South African Top Em­ployer Thermo Fisher Sci­en­tific, for ex­am­ple, sup­ports Stop Hunger Now, an in­ter­na­tional body that co-or­di­nates the dis­tri­bu­tion of food and other life-sav­ing aid. Kirstie Bean, HR leader Africa for the com­pany, says via Thermo Fisher’s CSR pro­gramme Get In­volved, em­ploy­ees from var­i­ous di­vi­sions work to­gether to pack food ham­pers, some­times up to 20 000 in a sin­gle drive.

Lever­ag­ing CSR for the long-term

Por­tia Ban­gerezako, head of Sus­tain­abil­ity at Top Em­ployer South Africa San­lam, says that as a fi­nan­cial in­sti­tu­tion, San­lam aims to help build eco­nomic re­silience, and their progress is re­ported an­nu­ally in the sus­tain­abil­ity re­port. The re­port links CSR to the com­pany strat­egy over­all, and em­ploy­ees are en­cour­aged to vol­un­teer ideas.
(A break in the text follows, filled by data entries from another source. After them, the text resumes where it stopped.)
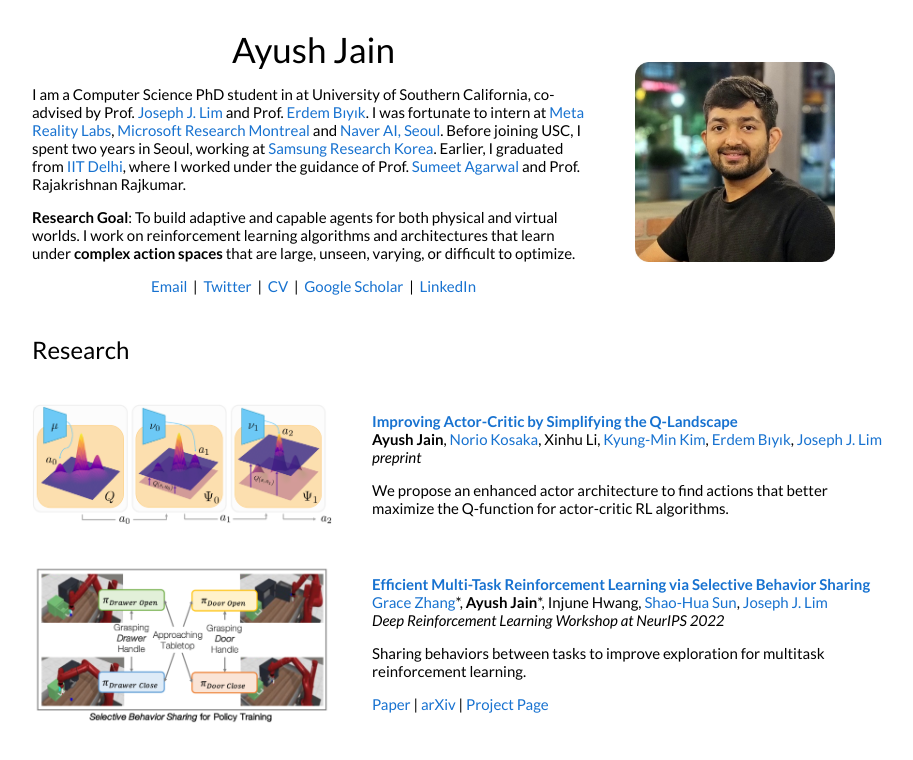
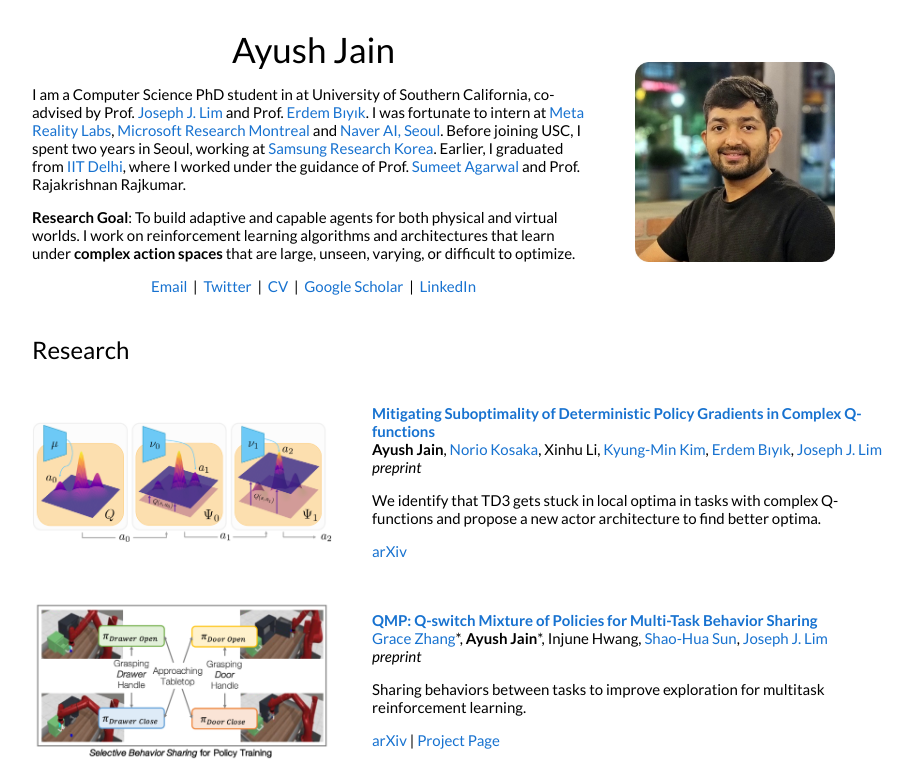
Before and after one commit to ayushj240/ayushj240.github.io, a Jekyll site: the page index.html, which Jekyll copies as it is, in a window 1280 px wide and 1400 px high, cut to the strip 0-760 px from the top of the window. Shown: the whole strip, without its empty margins (178-1091 px from the left). Built offline with Jekyll 4.4.1, drawn with Linux system fonts in a browser that asks for light colours; some of the changed text lies outside the part shown.

Commit message:
Update savo, qmp arxivs, CV

```diff
--- a/index.html
+++ b/index.html
@@ -124,11 +124,13 @@
         </table>
 
         <table width="100%" align="center" border="0" cellspacing="0" cellpadding="20">
-
-           <td width="30%"><img src="images/teaser_savo.png" alt="SAVO Teaser" width="300" height="120" type="image/png"></td>
+           <td width="30%">
+            <a href="https://arxiv.org/abs/2410.11833">
+              <img src="images/teaser_savo.png" href="https://arxiv.org/abs/2410.11833" alt="SAVO Teaser" width="300" height="120" type="image/png"></td>
+            </a>
             <td valign="middle" width="70%">
-              <a href="">
-                <papertitle>Improving Actor-Critic by Simplifying the Q-Landscape</papertitle>
+              <a href="https://arxiv.org/abs/2410.11833">
+                <papertitle>Mitigating Suboptimality of Deterministic Policy Gradients in Complex Q-functions</papertitle>
               </a>
               <br>
               <strong>Ayush Jain</strong>,
@@ -140,10 +142,8 @@
               <br>
               <em>preprint</em>
               <br>
-              <p>We propose an enhanced actor architecture to find actions that better maximize the Q-function for actor-critic RL algorithms.</p>
-              <!--
-              <em>(arxiv soon)</em>
-              -->
+              <p>We identify that TD3 gets stuck in local optima in tasks with complex Q-functions and propose a new actor architecture to find better optima.</p>
+              <a href="https://arxiv.org/abs/2410.11833">arXiv</a>
               <p></p>
             </td>
 
@@ -152,13 +152,13 @@
         <table width="100%" align="center" border="0" cellspacing="0" cellpadding="20">
 
           <td width="30%">
-            <a href="https://openreview.net/pdf?id=U3n8WPtKPm">
+            <a href="https://qmp-mtrl.github.io/">
               <img src="images/qmp_teaser.png" href="https://openreview.net/pdf?id=U3n8WPtKPm" alt="QMP Teaser" width="300" height="160" type="image/png">
             </a>
           </td>
             <td valign="middle" width="70%">
-              <a href="https://openreview.net/pdf?id=U3n8WPtKPm">
-                <papertitle>Efficient Multi-Task Reinforcement Learning via Selective Behavior Sharing</papertitle>
+              <a href="https://arxiv.org/abs/2302.00671">
+                <papertitle>QMP: Q-switch Mixture of Policies for Multi-Task Behavior Sharing</papertitle>
               </a>
               <br>
               <a href="https://gracehzhang.github.io/">Grace Zhang</a>*,
@@ -167,12 +167,14 @@
               <a href="https://shaohua0116.github.io/">Shao-Hua Sun</a>,
               <a href="https://clvrai.com/web_lim/">Joseph J. Lim</a>
               <br>
-              <em>Deep Reinforcement Learning Workshop at NeurIPS 2022</em>
+              <em>preprint
+                <!-- Deep Reinforcement Learning Workshop at NeurIPS 2022 -->
+              </em>
               <br>
               <p>Sharing behaviors between tasks to improve exploration for multitask reinforcement learning.</p>
-              <a href="https://openreview.net/pdf?id=U3n8WPtKPm">Paper</a> |
+              <!-- <a href="https://openreview.net/pdf?id=U3n8WPtKPm">Paper</a> | -->
               <a href="https://arxiv.org/abs/2302.00671">arXiv</a> |
-              <a href="https://sites.google.com/view/qmp-mtrl">Project Page</a>
+              <a href="https://qmp-mtrl.github.io/">Project Page</a>
               <p></p>
             </td>
 
@@ -273,12 +275,12 @@
               <p>
               Teaching Assistant (USC): <papertitle>Deep Learning and its Applications (CSCI566, CSCI599)</papertitle>
                 <ul>
+                    <li>Fall 2024: <em>Prof. Yan Liu</em></li>
+                    <li>Spring 2024: <em>Prof. Yue Zhao</em></li>
+                    <li>Spring 2023: <em>Prof. Jesse Thomason</em></li>
+                    <li>Fall 2020: <em>Prof. Joseph J Lim</em></li>
+                    <li>Spring 2019: <em>Prof. Joseph J Lim</em></li>
                     <li>Fall 2019: <em>Prof. Joseph J Lim</em></li>
-                    <li>Spring 2019: <em>Prof. Joseph J Lim</em></li>
-                    <li>Fall 2020: <em>Prof. Joseph J Lim</em></li>
-                    <li>Spring 2023: <em>Prof. Jesse Thomason</em></li>
-                    <li>Spring 2024: <em>Prof. Yue Zhao</em></li>
-                    <li>Fall 2024: <em>Prof. Yan Liu</em></li>
                 </ul>
               </p>
             </td>
```
Also changed, not shown: 1 other file.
Some tar­gets set by San­lam in­clude re­duc­ing their own elec­tric­ity and wa­ter con­sump­tion; a trans­for­ma­tive part­ner­ship with WWF SA, iden­ti­fy­ing strate­gic wa­ter sources (an open source project which is ac­ces­si­ble to all); and dis­tribut­ing a high-res­o­lu­tion wa­ter risk fil­ter tool to help in­di­vid­u­als and com­pa­nies de­ter­mine their wa­ter risks. San­lam also pi­loted a project that al­lowed for self-sus­tain­ing ac­tive own­er­ship for or­gan­ised labour, in­tended to ca­pac­i­tate union mem­bers and en­able them to query is­sues per­tain­ing to en­vi­ron­ment, so­cial and gov­er­nance tar­gets. San­lam spent a to­tal of R207mil­lion on skills de­vel­op­ment for its em­ploy­ees and R116.7-mil­lion on en­ter­prise and sup­plier de­vel­op­ment in 2016.

Most of these goals are long term. CSR is a marathon, not a sprint, but done right, it ben­e­fits all, Ban­gerezako points out. “We con­tinue to look at a way to im­prove our busi­ness, clients we serve, em­ploy­ees and wider so­ci­ety, and have com­mit­ted to a way we can have a ma­te­rial im­pact on the Sus­tain­able De­vel­op­ment Goals.”

Newspapers in English

Newspapers from South Africa

© PressReader. All rights reserved.